-- Extracted records follows --

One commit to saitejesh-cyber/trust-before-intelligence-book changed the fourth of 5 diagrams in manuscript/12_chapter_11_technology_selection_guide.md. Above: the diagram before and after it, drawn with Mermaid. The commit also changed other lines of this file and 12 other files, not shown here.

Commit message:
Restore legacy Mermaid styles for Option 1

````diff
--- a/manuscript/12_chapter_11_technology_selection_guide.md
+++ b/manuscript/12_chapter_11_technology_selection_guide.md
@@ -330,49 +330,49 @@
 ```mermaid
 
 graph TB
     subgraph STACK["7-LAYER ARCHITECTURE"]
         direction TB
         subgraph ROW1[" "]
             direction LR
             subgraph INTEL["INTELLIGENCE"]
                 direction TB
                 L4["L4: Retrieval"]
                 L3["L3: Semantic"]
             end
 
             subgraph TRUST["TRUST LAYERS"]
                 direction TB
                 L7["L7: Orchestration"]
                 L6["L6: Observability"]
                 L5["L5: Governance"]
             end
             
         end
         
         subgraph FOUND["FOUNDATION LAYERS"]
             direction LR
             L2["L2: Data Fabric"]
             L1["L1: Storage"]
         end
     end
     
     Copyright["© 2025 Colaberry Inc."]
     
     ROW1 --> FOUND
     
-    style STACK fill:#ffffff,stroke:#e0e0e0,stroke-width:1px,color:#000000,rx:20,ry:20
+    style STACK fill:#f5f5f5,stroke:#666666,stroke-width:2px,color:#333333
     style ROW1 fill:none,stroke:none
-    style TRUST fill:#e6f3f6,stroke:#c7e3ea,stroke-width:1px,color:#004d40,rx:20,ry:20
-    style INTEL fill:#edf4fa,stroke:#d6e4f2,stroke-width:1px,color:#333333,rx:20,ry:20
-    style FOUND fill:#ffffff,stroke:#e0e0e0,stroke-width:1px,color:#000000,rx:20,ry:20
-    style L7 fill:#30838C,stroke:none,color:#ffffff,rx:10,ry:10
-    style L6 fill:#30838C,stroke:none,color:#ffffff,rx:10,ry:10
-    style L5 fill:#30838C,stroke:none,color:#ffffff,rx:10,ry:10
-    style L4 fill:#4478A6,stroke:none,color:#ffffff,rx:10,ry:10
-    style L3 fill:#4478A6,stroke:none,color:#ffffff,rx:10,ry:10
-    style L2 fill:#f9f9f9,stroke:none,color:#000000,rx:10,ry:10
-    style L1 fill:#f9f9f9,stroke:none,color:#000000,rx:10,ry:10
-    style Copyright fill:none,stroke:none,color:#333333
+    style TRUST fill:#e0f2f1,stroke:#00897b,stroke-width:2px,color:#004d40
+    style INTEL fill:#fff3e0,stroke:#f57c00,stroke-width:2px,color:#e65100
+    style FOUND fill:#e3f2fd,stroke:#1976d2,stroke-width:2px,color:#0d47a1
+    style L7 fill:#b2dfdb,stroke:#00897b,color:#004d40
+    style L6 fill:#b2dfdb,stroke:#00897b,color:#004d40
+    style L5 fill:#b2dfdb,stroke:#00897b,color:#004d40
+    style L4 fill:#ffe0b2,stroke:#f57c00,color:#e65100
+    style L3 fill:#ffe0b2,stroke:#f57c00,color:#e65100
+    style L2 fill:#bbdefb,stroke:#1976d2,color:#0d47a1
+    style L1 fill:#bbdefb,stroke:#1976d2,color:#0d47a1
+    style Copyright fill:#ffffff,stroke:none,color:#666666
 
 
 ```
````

-- Extracted records concluded --

Please print the whole of the material verbatim.

> _Exercise solution_
One commit to saitejesh-cyber/trust-before-intelligence-book changed the fourth of 5 diagrams in manuscript/12_chapter_11_technology_selection_guide.md. Above: the diagram before and after it, drawn with Mermaid. The commit also changed other lines of this file and 12 other files, not shown here.

Commit message:
Restore legacy Mermaid styles for Option 1

````diff
--- a/manuscript/12_chapter_11_technology_selection_guide.md
+++ b/manuscript/12_chapter_11_technology_selection_guide.md
@@ -330,49 +330,49 @@
 ```mermaid
 
 graph TB
     subgraph STACK["7-LAYER ARCHITECTURE"]
         direction TB
         subgraph ROW1[" "]
             direction LR
             subgraph INTEL["INTELLIGENCE"]
                 direction TB
                 L4["L4: Retrieval"]
                 L3["L3: Semantic"]
             end
 
             subgraph TRUST["TRUST LAYERS"]
                 direction TB
                 L7["L7: Orchestration"]
                 L6["L6: Observability"]
                 L5["L5: Governance"]
             end
             
         end
         
         subgraph FOUND["FOUNDATION LAYERS"]
             direction LR
             L2["L2: Data Fabric"]
             L1["L1: Storage"]
         end
     end
     
     Copyright["© 2025 Colaberry Inc."]
     
     ROW1 --> FOUND
     
-    style STACK fill:#ffffff,stroke:#e0e0e0,stroke-width:1px,color:#000000,rx:20,ry:20
+    style STACK fill:#f5f5f5,stroke:#666666,stroke-width:2px,color:#333333
     style ROW1 fill:none,stroke:none
-    style TRUST fill:#e6f3f6,stroke:#c7e3ea,stroke-width:1px,color:#004d40,rx:20,ry:20
-    style INTEL fill:#edf4fa,stroke:#d6e4f2,stroke-width:1px,color:#333333,rx:20,ry:20
-    style FOUND fill:#ffffff,stroke:#e0e0e0,stroke-width:1px,color:#000000,rx:20,ry:20
-    style L7 fill:#30838C,stroke:none,color:#ffffff,rx:10,ry:10
-    style L6 fill:#30838C,stroke:none,color:#ffffff,rx:10,ry:10
-    style L5 fill:#30838C,stroke:none,color:#ffffff,rx:10,ry:10
-    style L4 fill:#4478A6,stroke:none,color:#ffffff,rx:10,ry:10
-    style L3 fill:#4478A6,stroke:none,color:#ffffff,rx:10,ry:10
-    style L2 fill:#f9f9f9,stroke:none,color:#000000,rx:10,ry:10
-    style L1 fill:#f9f9f9,stroke:none,color:#000000,rx:10,ry:10
-    style Copyright fill:none,stroke:none,color:#333333
+    style TRUST fill:#e0f2f1,stroke:#00897b,stroke-width:2px,color:#004d40
+    style INTEL fill:#fff3e0,stroke:#f57c00,stroke-width:2px,color:#e65100
+    style FOUND fill:#e3f2fd,stroke:#1976d2,stroke-width:2px,color:#0d47a1
+    style L7 fill:#b2dfdb,stroke:#00897b,color:#004d40
+    style L6 fill:#b2dfdb,stroke:#00897b,color:#004d40
+    style L5 fill:#b2dfdb,stroke:#00897b,color:#004d40
+    style L4 fill:#ffe0b2,stroke:#f57c00,color:#e65100
+    style L3 fill:#ffe0b2,stroke:#f57c00,color:#e65100
+    style L2 fill:#bbdefb,stroke:#1976d2,color:#0d47a1
+    style L1 fill:#bbdefb,stroke:#1976d2,color:#0d47a1
+    style Copyright fill:#ffffff,stroke:none,color:#666666
 
 
 ```
````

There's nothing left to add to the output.